Former Rep. Justin Amash (Mich.) has offered to serve as a “nonpartisan” Speaker of the House if Republicans and Democrats cannot agree on a candidate from either party to fill the post.
The offer from Amash, a former Republican-turned-Libertarian lawmaker, comes as House Minority Leader Kevin McCarthy (R-Calif.) faces opposition from some members of his party, complicating his Speakership bid.
“If neither party has the votes to elect a speaker of the House, I’d be happy to serve as a nonpartisan speaker who ensures the institution works as it’s supposed to—a place where all ideas are welcome and where outcomes are discovered through the process, not dictated from above,” Amash said in a tweet on Tuesday.
Amash was elected as a Republican in the 2010 Tea Party wave, and built a reputation of being staunchly critical of the top-down nature of congressional power. He was the first Republican to call for then-President Trump’s impeachment in 2019 and later that year left the GOP to become an independent.

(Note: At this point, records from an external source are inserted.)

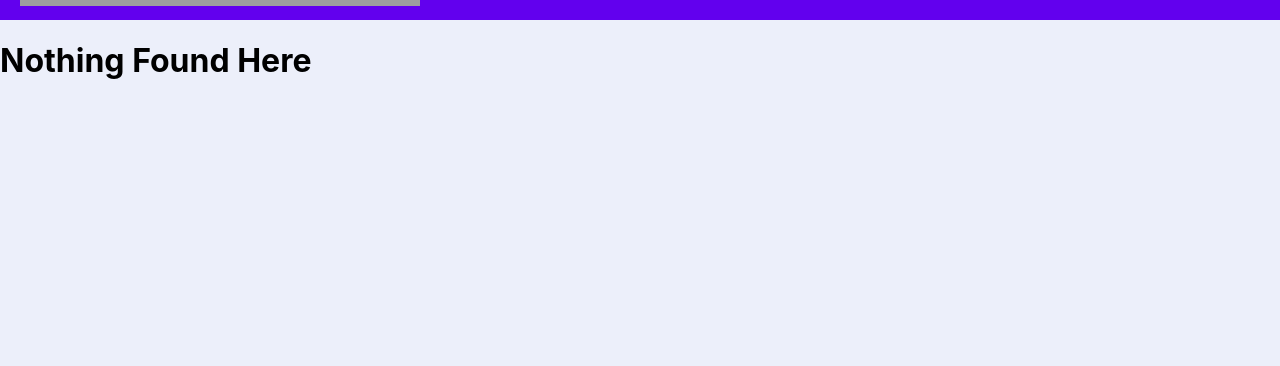
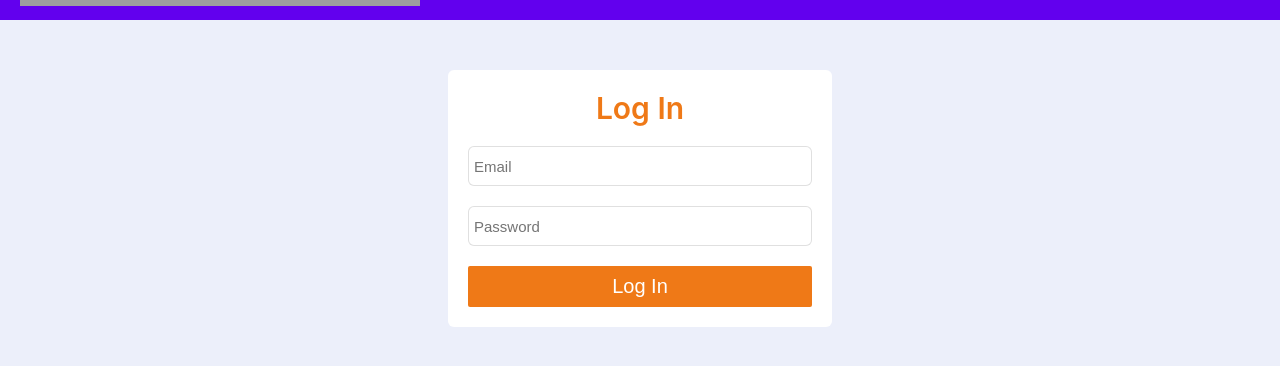
Before and after one commit to maverick0701/snippetApp, a React (Create React App) app: page /signin in a window 1280 px wide. Shown: the part 304-670 px from the top of the page. Built offline with nearby package versions, Linux system fonts and the light colour scheme; no server answers; grey boxes are pictures that could not be loaded.

Commit message:
added login

```diff
--- a/src/App.js
+++ b/src/App.js
@@ -2,10 +2,9 @@ import React from "react";
 import { fetchPosts } from "./actions/posts";
 import { BrowserRouter as Router, Link, Route, Switch } from "react-router-dom";
 import { connect } from "react-redux";
-import Home from "./components/Home";
 import propTypes from "prop-types";
-import Navbar from "./components/navbar";
-import Page404 from "./components/Page404";
+import { Navbar, Page404, Home, Login } from "./components/index";
+
 class App extends React.Component {
   componentDidMount() {
     this.props.dispatch(fetchPosts());
@@ -22,6 +21,12 @@ class App extends React.Component {
               path="/"
               render={(props) => {
                 return <Home {...props} posts={posts} />;
+              }}
+            />
+            <Route
+              path="/signin"
+              render={(props) => {
+                return <Login {...props} />;
               }}
             />
             <Route component={Page404} />
--- /dev/null
+++ b/src/components/Login.js
@@ -0,0 +1,58 @@
+import React, { Component } from "react";
+
+class Login extends Component {
+  constructor(props) {
+    super(props);
+    this.setState({
+      email: "",
+      password: "",
+    });
+    // this.emailInputRef = React.createRef();
+    // this.passwordInputRef = React.createRef();
+  }
+  handleEmailChange = (e) => {
+    this.setState({
+      email: e.target.value,
+    });
+  };
+  handlePassChange = (e) => {
+    this.setState({
+      password: e.target.value,
+    });
+  };
+  handleFormSubmit = (e) => {
+    e.preventDefault();
+    console.log(this.state);
+  };
+
+  render() {
+    return (
+      <form className="login-form">
+        <span className="login-signup-header">Log In</span>
+        <div className="field">
+          <input
+            type="email"
+            placeholder="Email"
+            required
+            onChange={this.handleEmailChange}
+            value={this.email}
+          />
+        </div>
+        <div className="field">
+          <input
+            type="password"
+            placeholder="Password"
+            required
+            onChange={this.handlePassChange}
+            value={this.password}
+          />
+        </div>
+        <div className="field">
+          <button onClick={this.handleFormSubmit}>Log In</button>
+        </div>
+      </form>
+    );
+  }
+}
+
+export default Login;
--- /dev/null
+++ b/src/components/index.js
@@ -0,0 +1,5 @@
+import Navbar from "./navbar";
+import Page404 from "./Page404";
+import Home from "./Home";
+import Login from "./Login";
+export { Navbar, Page404, Home, Login };
```
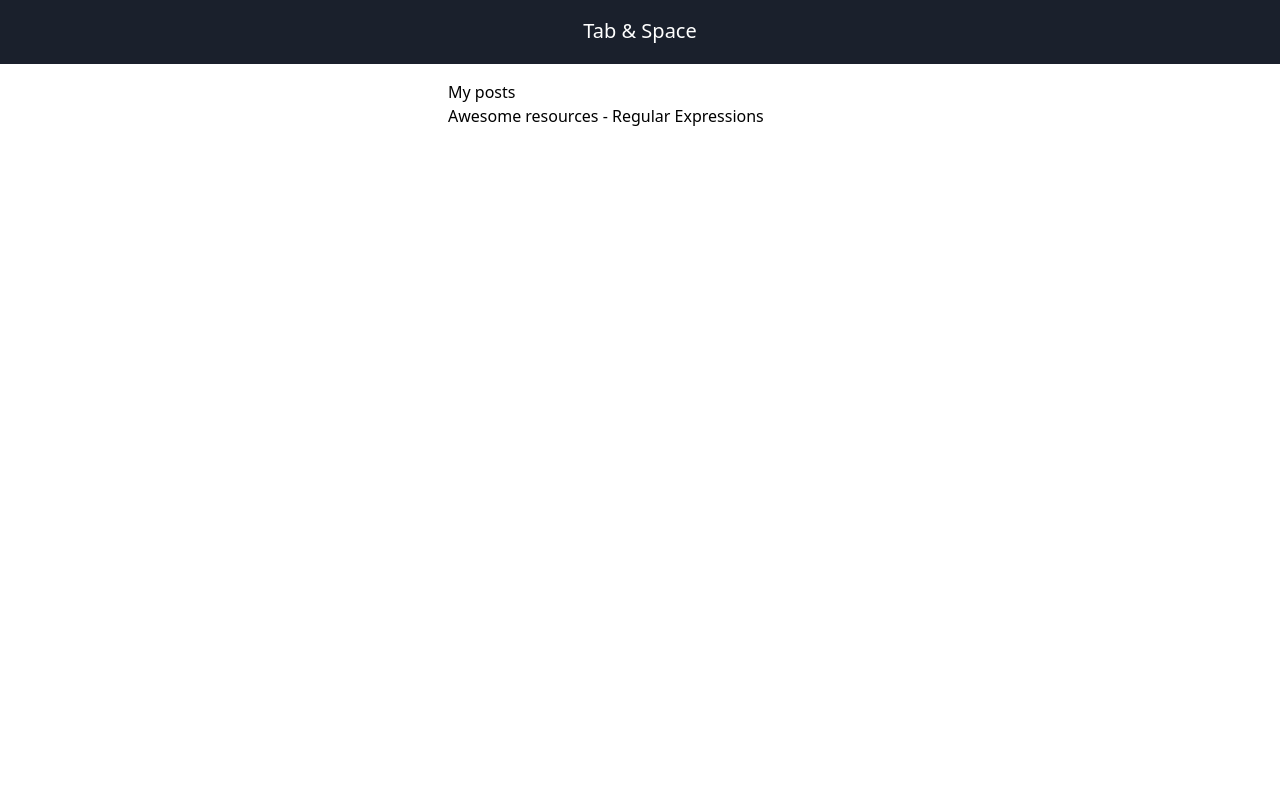
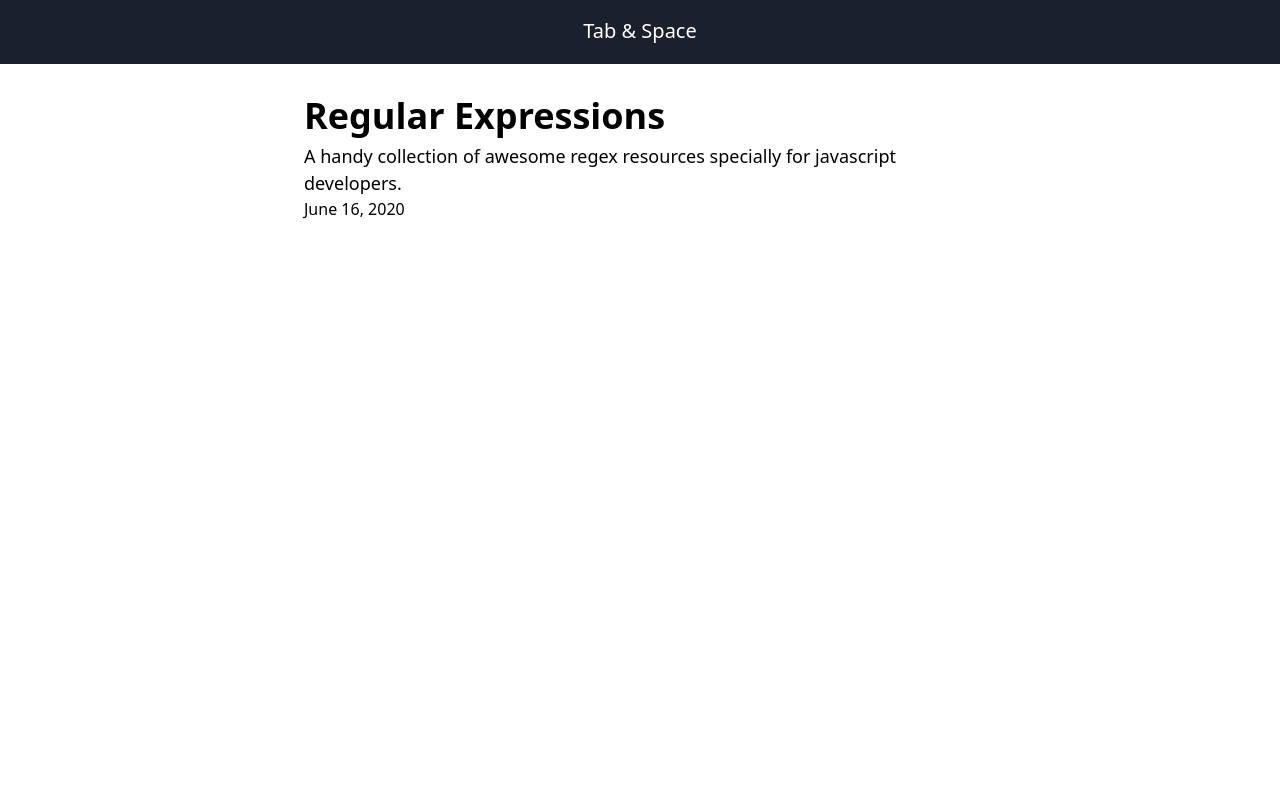
Before and after one commit to arindamdawn-zz/tab-and-space, a Next.js app: page / in a window 1280 px wide. Shown: the top 800 px of the page. Built offline with nearby package versions, Linux system fonts and the light colour scheme.

Commit message:
updated styles

```diff
--- a/components/layout.js
+++ b/components/layout.js
@@ -6,7 +6,7 @@ const Layout = ({ children }) => {
     <>
       <section className="layout">
         <Header />
-        <div className="content min-h-screen my-4 mx-4 max-w-xl mx-auto">{children}</div>
+        <div className="content min-h-screen my-4 max-w-2xl mx-auto">{children}</div>
       </section>
       <Footer>Built with love using next js</Footer>
     </>
--- a/pages/index.js
+++ b/pages/index.js
@@ -2,20 +2,20 @@ import Link from 'next/link';
 
 import Layout from '../components/layout';
 import { getSortedPostsData } from '../lib/posts';
+import Date from '../components/date';
 
-const Index = ({ title, description, posts }) => {
+const Index = ({ title, posts }) => {
   return (
     <Layout pageTitle={title}>
-      <main className="max-w-sm m-auto">
-        My posts
-        {posts.map(({ id, title, date, draft }) => {
+      <main className="mt-10">
+        {posts.map(({ id, title, date, description, draft }) => {
           return (
-            <div key={id}>
-              {!draft && (
-                <Link href="/posts/[id]" as={`/posts/${id}`}>
-                  <a>{title}</a>
-                </Link>
-              )}
+            <div key={id} className="mt-4">
+              <Link href="/posts/[id]" as={`/posts/${id}`}>
+                <a className="text-4xl font-bold leading-6">{title}</a>
+              </Link>
+              <p className="mt-2 text-lg">{description}</p>
+              <Date dateString={date} />
             </div>
           );
         })}
--- a/posts/regular-expressions.md
+++ b/posts/regular-expressions.md
@@ -1,6 +1,7 @@
 ---
-title: 'Awesome resources - Regular Expressions'
-date: '2020-06-15T14:17:13.150Z'
+title: 'Regular Expressions'
+description: 'A handy collection of awesome regex resources specially for javascript developers.'
+date: '2020-06-16T14:17:13.150Z'
 tags: ['javascript', 'general']
 draft: false
 ---
```
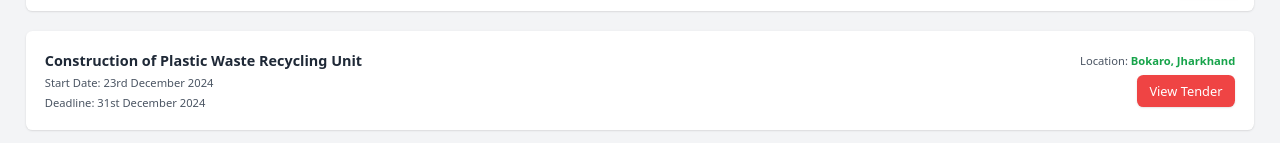
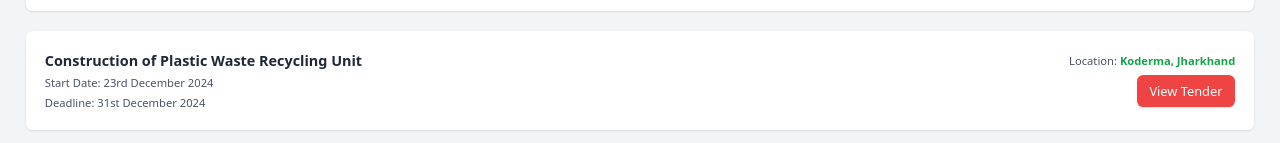
Before and after one commit to devpantiss/Pantiss_official_client, a React (Vite) app: page /tenders in a window 1280 px wide. Shown: the part 340-483 px from the top of the page. Built offline with nearby package versions, Linux system fonts and the light colour scheme.

Commit message:
Update Tenders.jsx

```diff
--- a/src/Pages/Tenders.jsx
+++ b/src/Pages/Tenders.jsx
@@ -5,7 +5,7 @@ const Tenders = () => {
     {
       id: 1,
       title: "Construction of Plastic Waste Recycling Unit",
-      location: "Bokaro, Jharkhand",
+      location: "Koderma, Jharkhand",
       startDate: "23rd December 2024",
       deadline: "31st December 2024",
       link: "https://drive.google.com/file/d/1kDnAKkV-q2fIO3d-QmSxKPEd6Nr4QYnO/view?usp=sharing", // Add Google Drive link here
```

In 2020, Amash registered as a Libertarian, becoming the party’s first member of Congress. He considered running for president as a third-party candidate but decided against it, and left the House at the end of his term.
The Speaker is not required to be an elected member of Congress, but every one so far has been.
House Republicans chose McCarthy as their nominee for Speaker in closed-door, secret-ballot elections on Tuesday. But he faced a last-minute protest challenge from Rep. Andy Biggs (R-Ariz.), former chair of the conservative House Freedom Caucus, who has knocked McCarthy’s plans for House rules management and his reluctance to pursue impeachment of Homeland Security Secretary Alejandro Mayorkas.
McCarthy easily won the House GOP Speaker nomination over Biggs, 188 to 31. But he will have to win a majority of votes on the House floor — 218 votes, assuming a fully sworn-in House — in order to win the gavel.
With an expected slim majority for House Republicans, McCarthy will have just a few votes to spare for Republican defections on the House floor — far fewer than 31. McCarthy and his allies project confidence that he will win the floor vote, but it is unclear how many Republicans are set on voting against him.
Not every member of the Freedom Caucus agrees with challenging McCarthy, though. Rep. Marjorie Taylor Greene (R-Ga.) has thrown her support behind McCarthy, arguing that division among Republicans could lead some moderate defectors to join with Democrats and elect a less conservative Speaker as a compromise.
Election projections as of Wednesday morning put Republicans just one seat away from securing the House majority, with nine seats undecided. Republicans are confident they will win control of the chamber.
There is historical precedent for a fair amount of uncertainty in Speakership elections — it took two months and 133 ballots to elect Speaker Nathaniel P. Banks in 1856, according to the House historian — and the GOP's majority come January is expected to be its narrowest in decades.
A major factor at play for the McCarthy antagonists are proposed House and GOP Conference rules changes. The House Freedom Caucus has proposed rules changes that, on the whole, would chip away at leadership’s power and give more to individual members. That aligns with the argument from Amash, who was a founding member of the Freedom Caucus, but left the group around the time he left the GOP.
The House GOP will start consideration of internal conference rules changes on Wednesday afternoon. In an olive branch to the Freedom Caucus concerns, McCarthy on Tuesday said that the House GOP would consider just half of the rules change requests on Wednesday and the other half after Thanksgiving.